━━━ SUPPLIED DATA

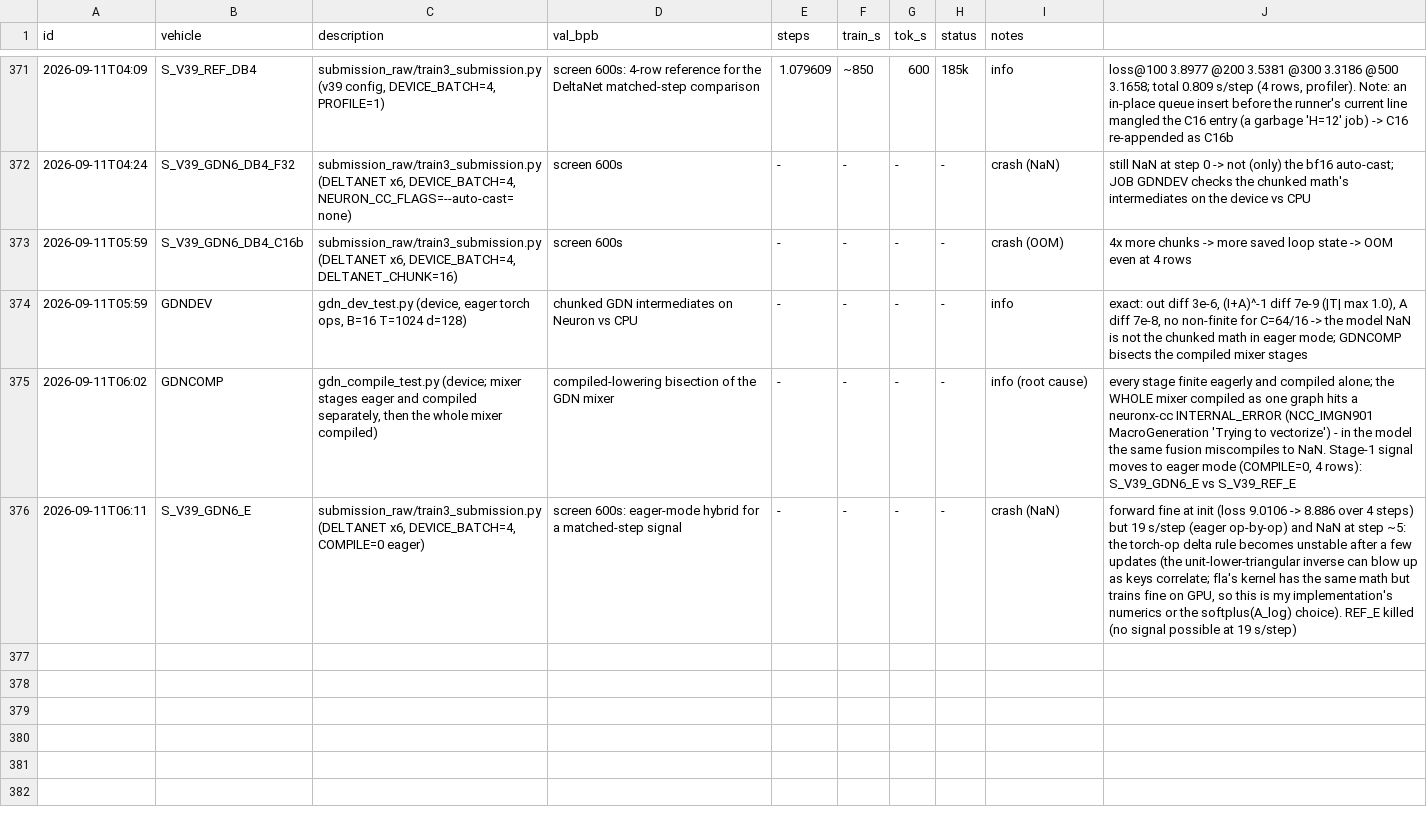
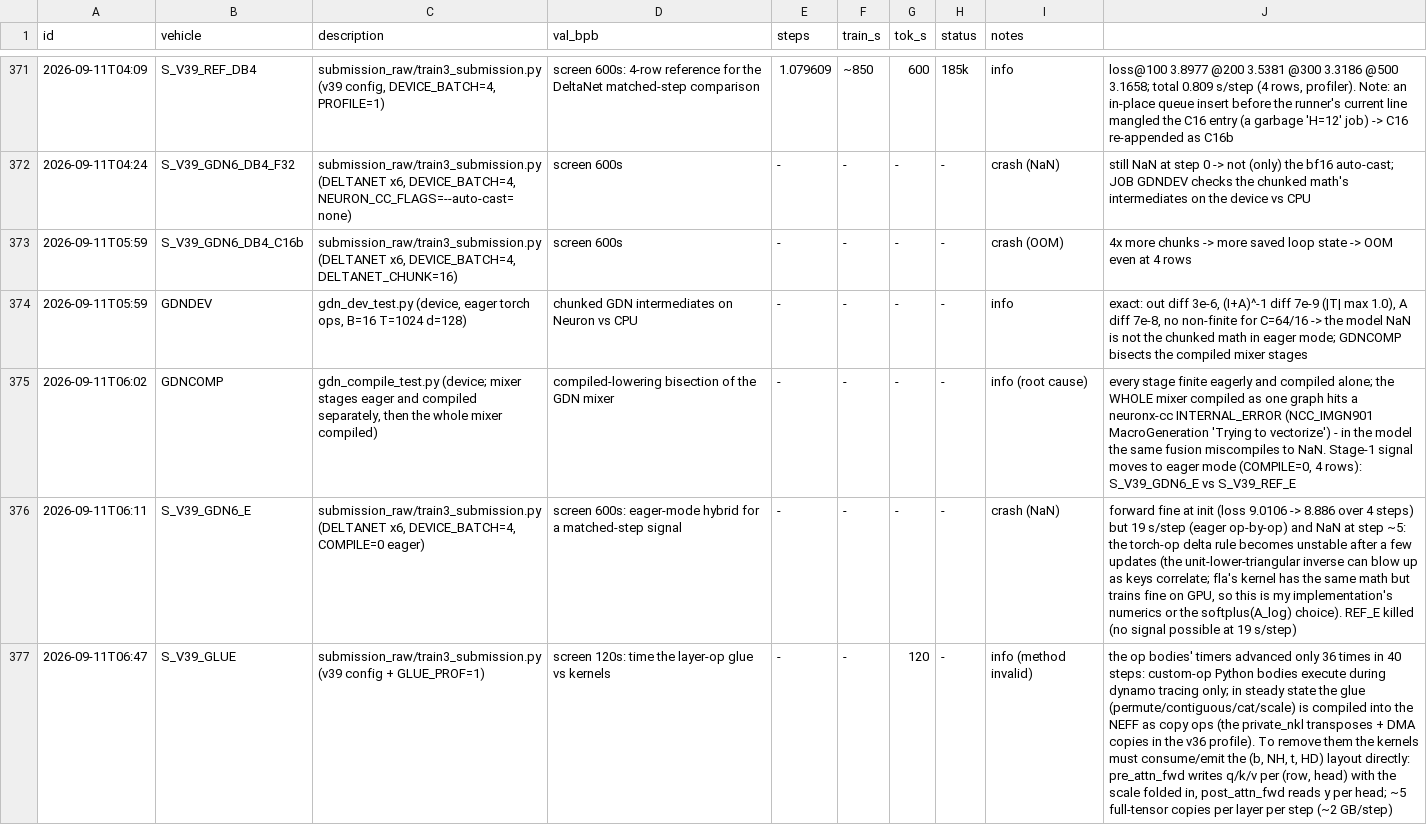
Before and after one commit to flappybird1084/trainium-frontier, a TSV file: trn2_results.tsv, drawn as a sheet; only a part is shown, gaps mark what is left out; the diff names each change by its address in the sheet, - before the commit and + after, or states it on an @@ line.

```diff
--- a/trn2_results.tsv
+++ b/trn2_results.tsv
+row 377: 2026-09-11T06:47 | S_V39_GLUE | submission_raw/train3_submission.py (v39 config + GLUE_PROF=1) | screen 120s: time the layer-op glue vs kernels | - | - | 120 | - | info (method invalid) | the op bodies' timers advanced only 36 times in 40 steps: custom-op Python bodies execute during dynamo tracing only; in steady state the glue (permute/contiguous/cat/scale) is compiled into the NEFF as copy ops (the private_nkl transposes + DMA copies in the v36 profile). To remove them the kernels must consume/emit the (b, NH, t, HD) layout directly: pre_attn_fwd writes q/k/v per (row, head) with the scale folded in, post_attn_fwd reads y per head; ~5 full-tensor copies per layer per step (~2 GB/step)
```
Also changed, not shown: 4 other files.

━━━━━━

[THE PROBLEM]
No pictures belong in the copy. Repeat the entries exactly.

[OUTPUT FOR THIS EXERCISE]
Before and after one commit to flappybird1084/trainium-frontier, a TSV file: trn2_results.tsv, drawn as a sheet; only a part is shown, gaps mark what is left out; the diff names each change by its address in the sheet, - before the commit and + after, or states it on an @@ line.

```diff
--- a/trn2_results.tsv
+++ b/trn2_results.tsv
+row 377: 2026-09-11T06:47 | S_V39_GLUE | submission_raw/train3_submission.py (v39 config + GLUE_PROF=1) | screen 120s: time the layer-op glue vs kernels | - | - | 120 | - | info (method invalid) | the op bodies' timers advanced only 36 times in 40 steps: custom-op Python bodies execute during dynamo tracing only; in steady state the glue (permute/contiguous/cat/scale) is compiled into the NEFF as copy ops (the private_nkl transposes + DMA copies in the v36 profile). To remove them the kernels must consume/emit the (b, NH, t, HD) layout directly: pre_attn_fwd writes q/k/v per (row, head) with the scale folded in, post_attn_fwd reads y per head; ~5 full-tensor copies per layer per step (~2 GB/step)
```
Also changed, not shown: 4 other files.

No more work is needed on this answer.